Moving to an integrated "all-in-one" microcontroller means limiting the designer to the combinations of features available for that device. If three ADCs are needed and the microcontroller only allows two, the designer will have to add another external ADC to the design or change to a different microcontroller. And if the microcontroller supports capabilities or interfaces that the design does not actually use, then those capabilities (and the additional cost and complexity in the microcontroller that they represent) are wasted.
Finally, there is the matter of sourcing flexibility: analog design has always been a specialized art. Often also highly dense digital ICs derive from specialized expertise. Companies that invest in specific competencies in one area often find it challenging to do it in the other area too. This is why it is rare to see companies that compete in both areas with the same strength.
In summary, for an increasing range of circuitry and function, analog integration can and should be considered. The benefits are too great to ignore. However, combining analog circuits on a digital IC substrate can be very difficult. There will be performance trade-offs, and sometimes the analog side will not be as good as the application demands. At Premier Farnell it is easy to connect with the world-leaders in signal processing, and designers have at their disposal an incredible, best-in-class range of products and solutions for data conversion, amplifiers and power management.
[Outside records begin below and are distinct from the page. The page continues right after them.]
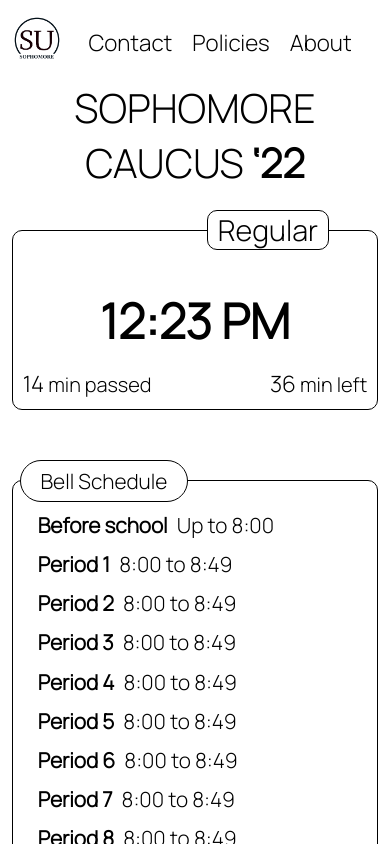
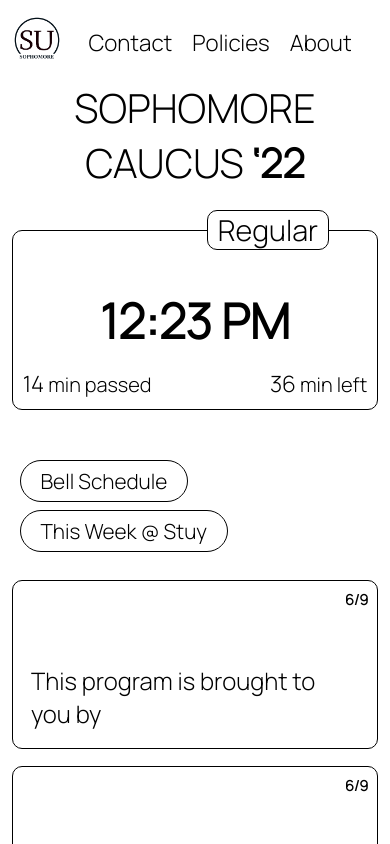
Before and after one commit to leomet07/sophomore.stuysu.org, a Next.js app: page / in a window 390 px wide. Shown: the top 844 px of the page. Built offline with nearby package versions, Linux system fonts and the light colour scheme.

Commit message:
Make weekly schedule collapse on mobile  (same as bell schedule)

```diff
--- a/components/BellSchedule.tsx
+++ b/components/BellSchedule.tsx
@@ -3,16 +3,19 @@ import { useState, useEffect } from "react";
 
 const BellSchedule = () => {
 	const [width, setWidth] = useState(0);
-	const updateDimensions = () => {
+
+	useEffect(() => {
+		const updateDimensions = () => {
+			setWidth(window.innerWidth);
+		};
 		setWidth(window.innerWidth);
-	};
-	useEffect(() => {
-		setWidth(window.innerWidth);
+		if (window.innerWidth <= 1130 && visibility) {
+			setVisibility(false);
+		}
 		window.addEventListener("resize", updateDimensions);
+
 		return () => window.removeEventListener("resize", updateDimensions);
 	}, []);
-	if (typeof window !== "undefined") {
-	}
 
 	const [visibility, setVisibility] = useState(true);
 	const handleOnClick = () => {
--- a/components/WeeklySchedule.tsx
+++ b/components/WeeklySchedule.tsx
@@ -1,36 +1,81 @@
 import styles from "../styles/WeeklySchedule.module.css";
+import { useState, useEffect } from "react";
 
 const WeeklySchedule = () => {
+	const [width, setWidth] = useState(0);
+
+	useEffect(() => {
+		const updateDimensions = () => {
+			setWidth(window.innerWidth);
+		};
+		setWidth(window.innerWidth);
+		if (window.innerWidth <= 1130 && visibility) {
+			setVisibility(false);
+		}
+		window.addEventListener("resize", updateDimensions);
+		return () => window.removeEventListener("resize", updateDimensions);
+	}, []);
+	if (typeof window !== "undefined") {
+	}
+
+	const [visibility, setVisibility] = useState(true);
+	const handleOnClick = () => {
+		if (width <= 1130) {
+			setVisibility(!visibility); // Only toggle visiblity on mobile screens
+		}
+	};
+
+	if (width > 1130 && !visibility) {
+		setVisibility(true);
+	}
 	return (
+		<div className={visibility ? "" : styles.hidden}>
 			<div id={styles.weekly_schedule_parent}>
-			<div id={styles.label}>
+				<div id={styles.label} onClick={handleOnClick}>
 					<span>This Week @ Stuy</span>
 				</div>
+				{visibility ? (
 					<div id={styles.weekly_schedule_box}>
 						<div id={styles.weekly_schedule}>
 							<p>
-						Monday <span className={styles.highlight}>Regular</span>
+								Monday{" "}
+								<span className={styles.highlight}>
+									Regular
+								</span>
 							</p>
 							<p>
 								Tuesday{" "}
-						<span className={styles.highlight}>Regular</span>
+								<span className={styles.highlight}>
+									Regular
+								</span>
 							</p>
 							<p>
 								Wensday{" "}
-						<span className={styles.highlight}>Regular</span>
+								<span className={styles.highlight}>
+									Regular
+								</span>
 							</p>
 							<p>
 								Thursday{" "}
-						<span className={styles.highlight}>Regular</span>
+								<span className={styles.highlight}>
+									Regular
+								</span>
 							</p>
 							<p>
-						Friday <span className={styles.highlight}>Regular</span>
+								Friday{" "}
+								<span className={styles.highlight}>
+									Regular
+								</span>
 							</p>
 						</div>
 						<div id={styles.special_news_container}>
 							<p>No special news</p>
 						</div>
 					</div>
+				) : (
+					<></>
+				)}
+			</div>
 		</div>
 	);
 };
--- a/styles/Home.module.css
+++ b/styles/Home.module.css
@@ -74,9 +74,6 @@
 		margin-bottom: 10px;
 		width: 100%;
 		max-width: 100%;
-	}
-
-	#bell_schedule_container {
 		height: fit-content;
 	}
 }
--- a/styles/WeeklySchedule.module.css
+++ b/styles/WeeklySchedule.module.css
@@ -1,9 +1,10 @@
 #weekly_schedule_parent {
 	width: 100%;
-	height: 100%;
 	display: flex;
 	flex-direction: column;
 	justify-content: space-between;
+	padding-top: 20px;
+	height: calc(fit-content + 20px);
 }
 
 #label {
@@ -20,6 +21,7 @@
 	padding-right: 10px;
 	padding-left: 10px;
 	margin-left: 2vw;
+	margin-top: -20px;
 	padding: 20px;
 }
 
@@ -36,6 +38,7 @@
 	display: flex;
 	flex-direction: column;
 	justify-content: space-between;
+	margin-top: 0px;
 }
 #special_news_container {
 	height: 70px;
@@ -65,3 +68,16 @@
 	margin-right: 5px;
 	margin-left: 5px;
 }
+
+.hidden #weekly_schedule_parent {
+	height: 40px;
+}
+
+.hidden #weekly_schedule_box {
+	height: 0px;
+}
+@media (max-width: 1130px) {
+	#label {
+		cursor: pointer;
+	}
+}
```
Lines whose indentation alone changed are shown as unchanged.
Cliff Ortmeyer is Technical Marketing Manager for Newark element14, a division of Premier Farnell. He has more than 20 years experience in the semiconductor and electronics design industry in various capacities including FAE, Market Development and Technical Marketing. He also holds multiple patents in both analog and digital design.